Doctors, nurses, technicians and administrative staff left government health facilities in large numbers to join private hospitals, which offer more attractive salaries. The shortages were exacerbated when the Ministry of Finance stopped recruiting hospital workers as it studied the hospitals' needs. The finance ministry had agreed to lift the hiring freeze, Mr al Muezzin said, adding that the issue of pay rises was being discussed.
In Umm al Qaiwain Hospital, the only government hospital in the emirate, many staff complained to the committee about their salaries compared with their counterparts in the private sector, Mr al Muezzin said. That was the main reason doctors were leaving the hospital for private clinics. The FNC committee found that staff and salary levels at the UAQ Hospital were similar to Sheikh Khalifa Hospital in Ajman, another public institution.
Dr Abdul Younus, the Ajman hospital's general manager, said it had 94 doctors but needed 200 and had 337 nurses out of a required 594. The radiology section had 37 technicians and needed 19 more, he said. The hospital's pharmacies have had to close in the evenings because they were short 15 pharmacists. They have 23 at present. Dr Younus said he had raised all these issues with the health ministry.
His hospital is not the only one in the emirate in need of staff. Hamad Taryam, the director of Ajman Medical Zone, said a new gynaecology and paediatrics unit was nearing completion, but no doctors had been hired. Still, reports of an exodus from government hospitals may be exaggerated. Rashid Obaid al Shehhi, the director of the UAQ Hospital, said hospital records showed only five workers had resigned since the start of the year.

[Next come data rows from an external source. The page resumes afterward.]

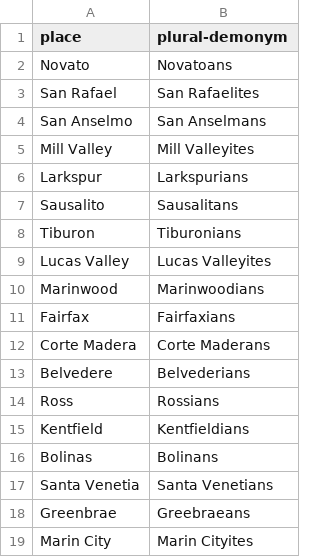
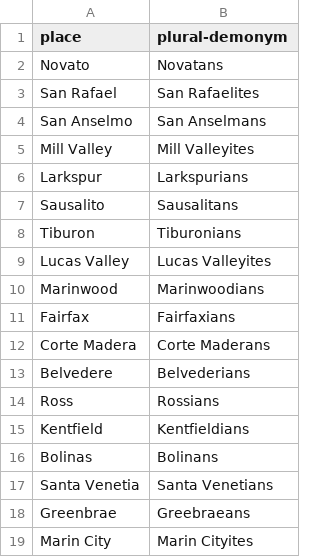
Before and after one commit to paulschun/ykimcpa.com, a CSV file: resources/marin-locations.csv, drawn as a sheet.

```diff
--- a/resources/marin-locations.csv
+++ b/resources/marin-locations.csv
@@ -1,3 +1,3 @@
 place,plural-demonym
-Novato,Novatoans
+Novato,Novatans
 San Rafael,San Rafaelites
```
Also changed, not shown: 6 other files.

He said the Ministry of Health had already promised to hire more doctors, especially in the radiology department and the laboratory. firstname.lastname@example.org